Between 2009 and 2012, real wages fell by 2.8 percent across the board, according to an analysis by the National Employment Law Project, an advocacy group for low-wage workers. But food preparation workers saw their real wages drop almost twice that amount -- 5.2 percent -- and cooks experienced a staggering 7.1 percent decline. The average annual wage is now $18,720, according to the Bureau of Labor Statistics, below the poverty line for a family of three. And that's if they manage to get 40 hours a week of work.
Day-to-day survival for fast food workers has never been more difficult, which is why workers in many cities, inspired by the growing low-wage worker movement, and backed by the Service Employees International Union, have walked out to demand a $15 wage and union recognition. To see the scope of these strikes check out the map above, and click on an icon to learn more.
The map was created by Mariya Pylayev and Carla Astudillo, a freelance data visualization journalist. AOL Jobs will continue to update the map above as more strikes happen.
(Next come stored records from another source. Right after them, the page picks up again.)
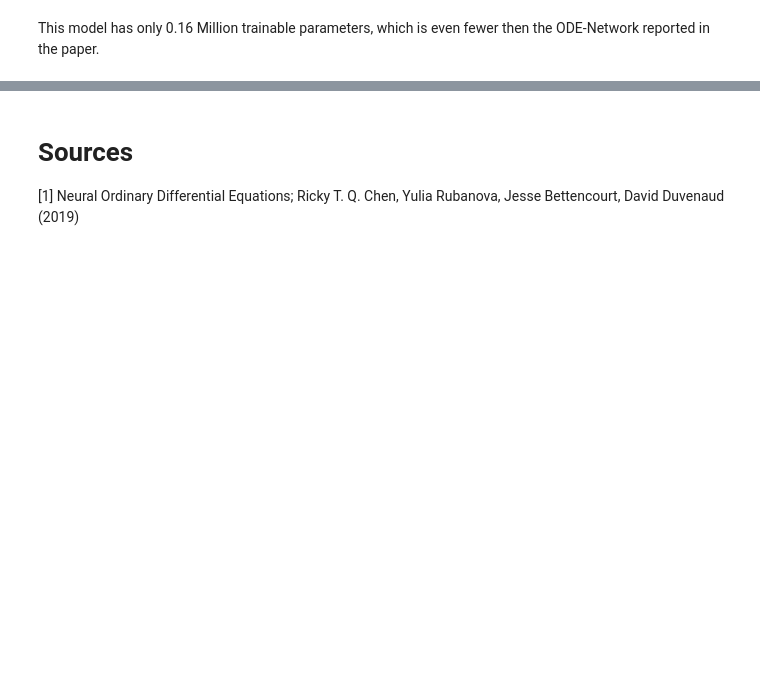
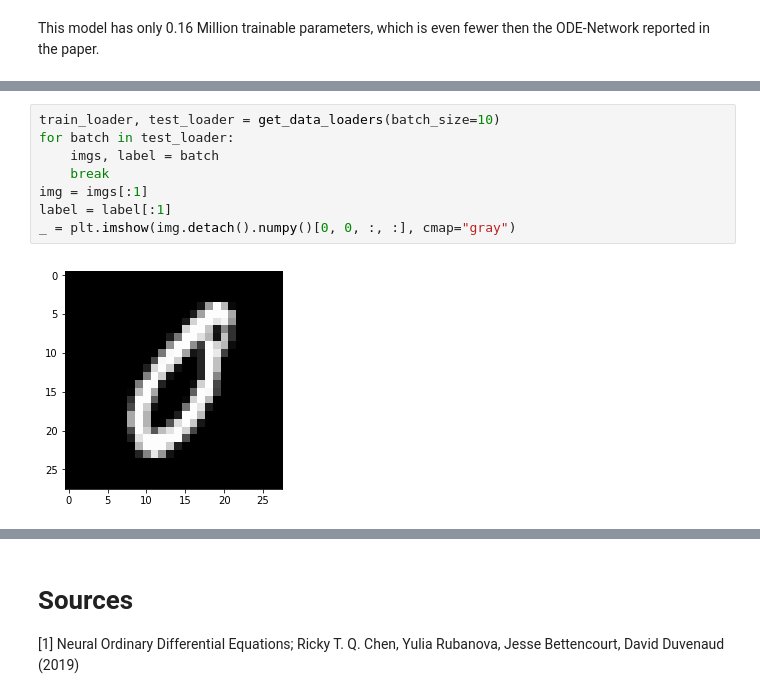
Before and after one commit to rauwuckl/HardareSeminarImpl, a Jupyter notebook: Demo.ipynb, the cells around one changed output, grey strips where cells are left out. Cells and saved outputs as stored; diff of their text form; blank space fills up the shorter version.

```diff
--- a/Demo.ipynb
+++ b/Demo.ipynb
@@ -203,0 +135,10 @@ some Parameters were different
+# %%
+train_loader, test_loader = get_data_loaders(batch_size=10)
+for batch in test_loader:
+    imgs, label = batch
+    break
+img = imgs[:1]
+label = label[:1]
+_ = plt.imshow(img.detach().numpy()[0, 0, :, :], cmap="gray")
+# %% [output]
+[figure, added]
```
Also changed, not shown: parts of 21 cells of this notebook, 1 other file.
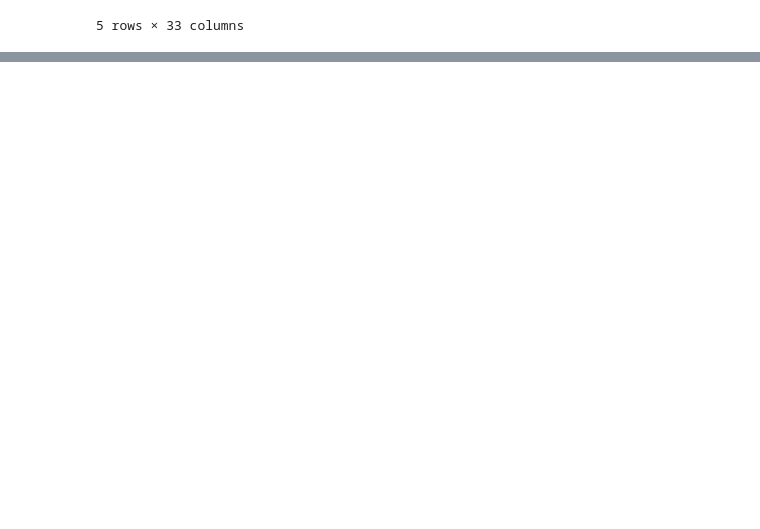
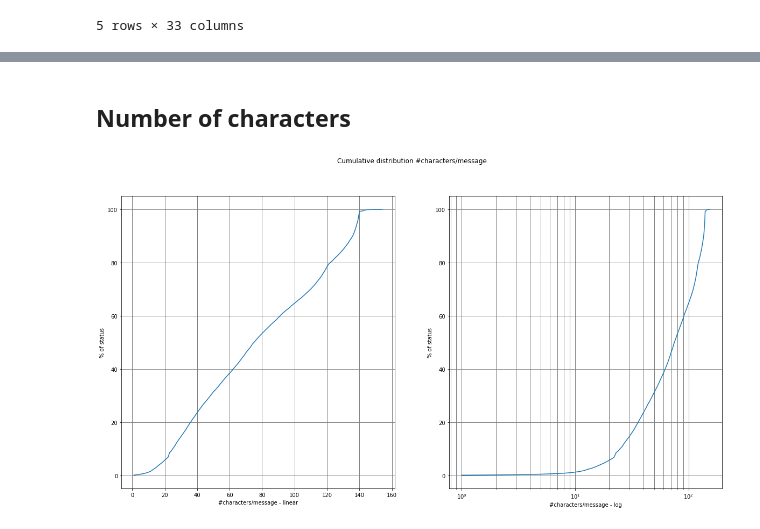
Before and after one commit to valstrl/CSM-project, a Jupyter notebook: CSM-project.ipynb, the cells around one changed output, grey strips where cells are left out. Cells and saved outputs as stored; diff of their text form; code cells hidden in the pictures; blank space fills up the shorter version.

```diff
--- a/CSM-project.ipynb
+++ b/CSM-project.ipynb
@@ -15,0 +61,20 @@ data.head()
+# %% [markdown]
+## Number of characters
+# %%
+nb_characters = pd.DataFrame(data['text'].apply(lambda x : len(x)))
+
+f, (ax1, ax2) = plt.subplots(1, 2, figsize=(20,10))
+f.suptitle('Cumulative distribution #characters/message')
+
+ax1.plot(nb_characters.sort_values(by='text').reset_index().groupby('text').count().cumsum()*100/nb_characters.size)
+ax1.set_xlabel('#characters/message - linear')
+ax1.set_ylabel('% of status')
+ax1.grid(color='grey', linestyle='-', linewidth=1, axis='both', which='both')
+
+ax2.plot(nb_characters.sort_values(by='text').reset_index().groupby('text').count().cumsum()*100/nb_characters.size)
+ax2.set_xscale('log')
+ax2.set_xlabel('#characters/message - log')
+ax2.set_ylabel('% of status')
+ax2.grid(color='grey', linestyle='-', linewidth=1, axis='both', which='both')
+# %% [output]
+[figure, added]
```
Also changed, not shown: parts of 10 cells of this notebook.
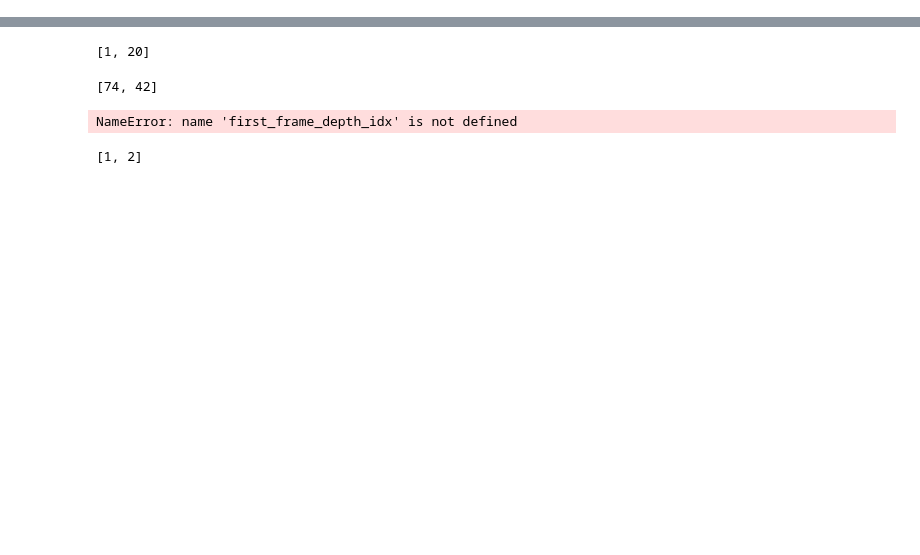
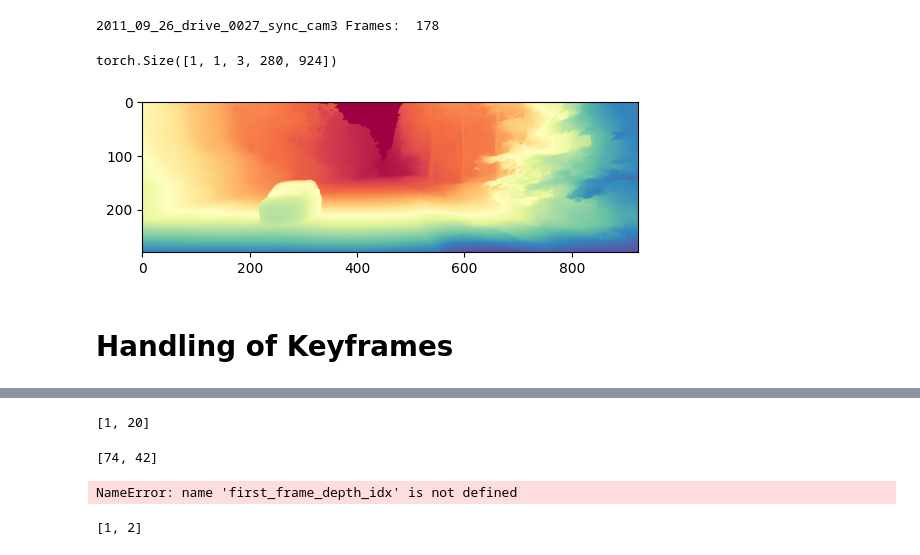
Before and after one commit to FriedFeid/Video-Depth-Anything, a Jupyter notebook: Test_stuff.ipynb, the cells around one changed output, grey strips where cells are left out. Saved outputs shown, nothing was run; the diff lists cells and outputs as text; code cells hidden in the pictures; blank space fills up the shorter version.

```diff
--- a/Test_stuff.ipynb
+++ b/Test_stuff.ipynb
@@ -4,0 +26,46 @@ import numpy as np
+# %%
+device = 'cuda:0'
+output_dir = './outputs'
+
+encoder = 'vits'
+process_single_image = True
+inference_length = 32
+keyframe_list = [20]
+align_each_new_frame = False
+skip_tmp_block = False
+
+max_len = -1
+target_fps = 10 # KITTI: 10
+max_res = 1280
+input_size = 518
+
+# Datset sample
+i = 18
+DEVICE = device if torch.cuda.is_available() else 'cpu'
+
+model_configs = {
+    'vits': {'encoder': 'vits', 'features': 64, 'out_channels': [48, 96, 192, 384]},
+    'vitl': {'encoder': 'vitl', 'features': 256, 'out_channels': [256, 512, 1024, 1024]},
+}
+
+video_depth_anything = VideoDepthAnything(**model_configs[encoder])
+video_depth_anything.load_state_dict(torch.load(f'./checkpoints/video_depth_anything_{encoder}.pth', map_location='cpu'), strict=True)
+
+video_depth_anything = video_depth_anything.to(DEVICE).eval()
+dataset = KITTI(is_val=False)
+
+sample = dataset[i]
+
+scene_name = dataset.sample_list[i]
+scene_name = scene_name['image'][0].split('/')[8] + '_cam'+dataset.sample_list[i]['cameraID']
+
+frames = (rearrange(sample['image'].numpy(), 'b c h w -> b h w c') * 255).astype(np.uint8)
+fps = 10
+target_fps = 10
+total_images = len(frames)
+
+
+print(scene_name, 'Frames: ', total_images)
+name = f'{encoder}_singleImage{str(process_single_image)}_align_each_new{align_each_new_frame}_{str(inference_length)}_{str(keyframe_list)}_{scene_name}.mp4'
+# %% [output]
+2011_09_26_drive_0027_sync_cam3 Frames:  178
@@ -5,3 +113,22 @@ import numpy as np
+# %%
+cur_input.size()
+
+test_input = cur_input[:, :1, :, :, :]
+
+test_input.size()
+# %% [output]
+torch.Size([1, 1, 3, 280, 924])
+# %%
+with torch.no_grad():
+    with torch.autocast(device_type=device, enabled=(not False)):
+        depth = video_depth_anything.forward(test_input, skip_tmp_block) # depth shape: [1, T (frames), H (height), W (width)], min: 0, max: 2390
+
+plt.imshow(rearrange(depth.cpu().numpy()[0], 'c h w -> h w c'), cmap='Spectral')
+plt.show()
+# %% [output]
+[figure, added]
+# %% [markdown]
+# Handling of Keyframes
 # %%
 orig_video_length = 447
 frame_list = np.ones((447, 1242, 3))
```
Also changed, not shown: parts of 3 cells of this notebook, 6 other files.
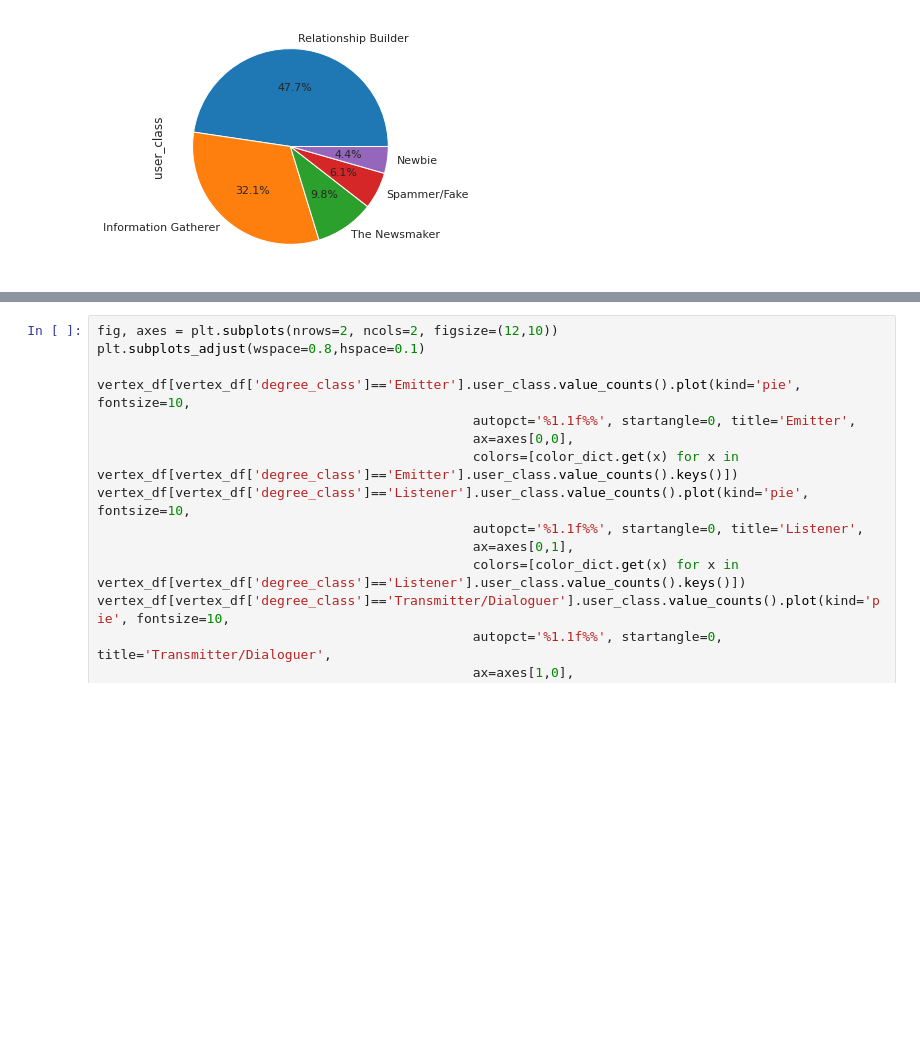
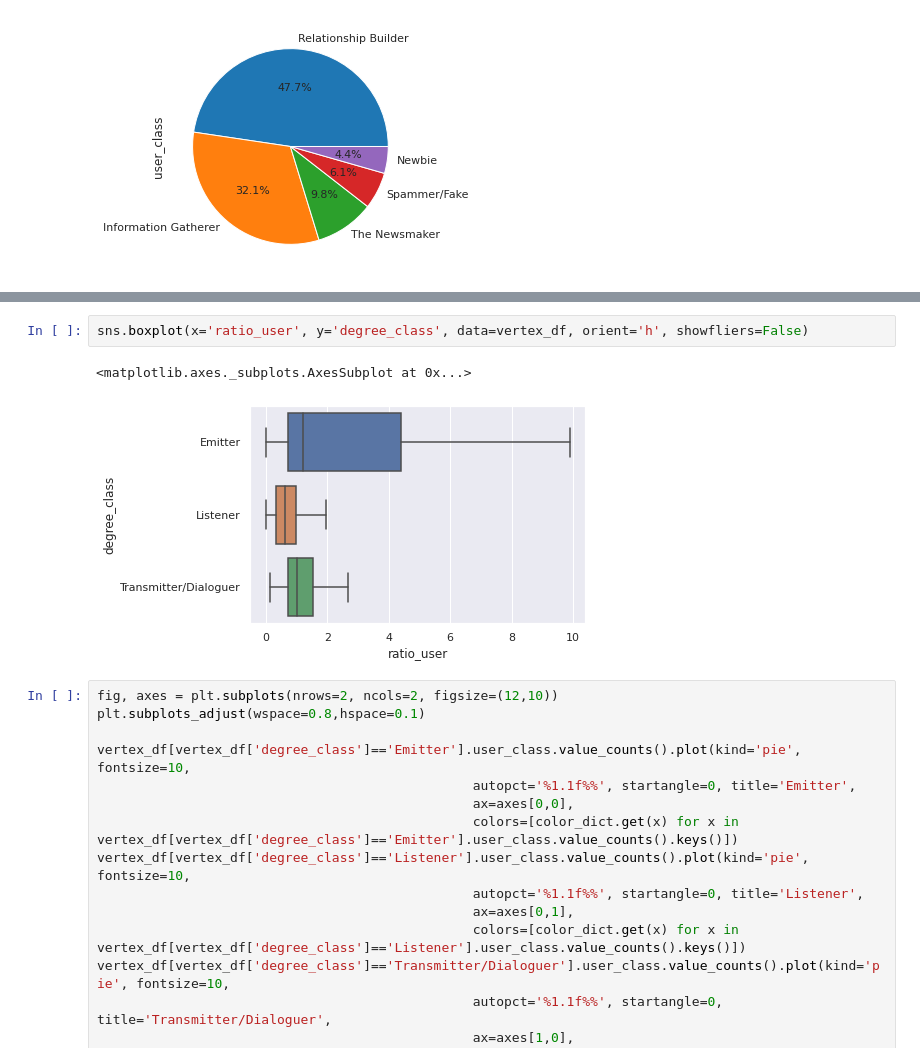
Before and after one commit to Jaimemorillo/electoral-prediction-madrid, a Jupyter notebook: read_tweets.ipynb, the cells around one changed output, grey strips where cells are left out. Cells and saved outputs as stored; diff of their text form; blank space fills up the shorter version.

```diff
--- a/read_tweets.ipynb
+++ b/read_tweets.ipynb
@@ -421,3 +611,8 @@ vertex_df.user_class.value_counts().plot(kind='pie', fontsize=11,
+# %%
+sns.boxplot(x='ratio_user', y='degree_class', data=vertex_df, orient='h', showfliers=False)
+# %% [output]
+<matplotlib.axes._subplots.AxesSubplot at 0x...>
+[figure, added]
 # %%
 fig, axes = plt.subplots(nrows=2, ncols=2, figsize=(12,10))
 plt.subplots_adjust(wspace=0.8,hspace=0.1)
```
Also changed, not shown: parts of 46 cells of this notebook.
*Events marked with the #RaiseTheWage hashtag were part of the July 24 National Day of Action, a coalition that staged rallies and walkouts in over 20 cities nationwide. The actions were loosely focused on all low-wage earners, including those in the fast food and retail sectors. Because the map tracks fast food-related activity, AOL Jobs chose to only include actions that explicitly involved that industry.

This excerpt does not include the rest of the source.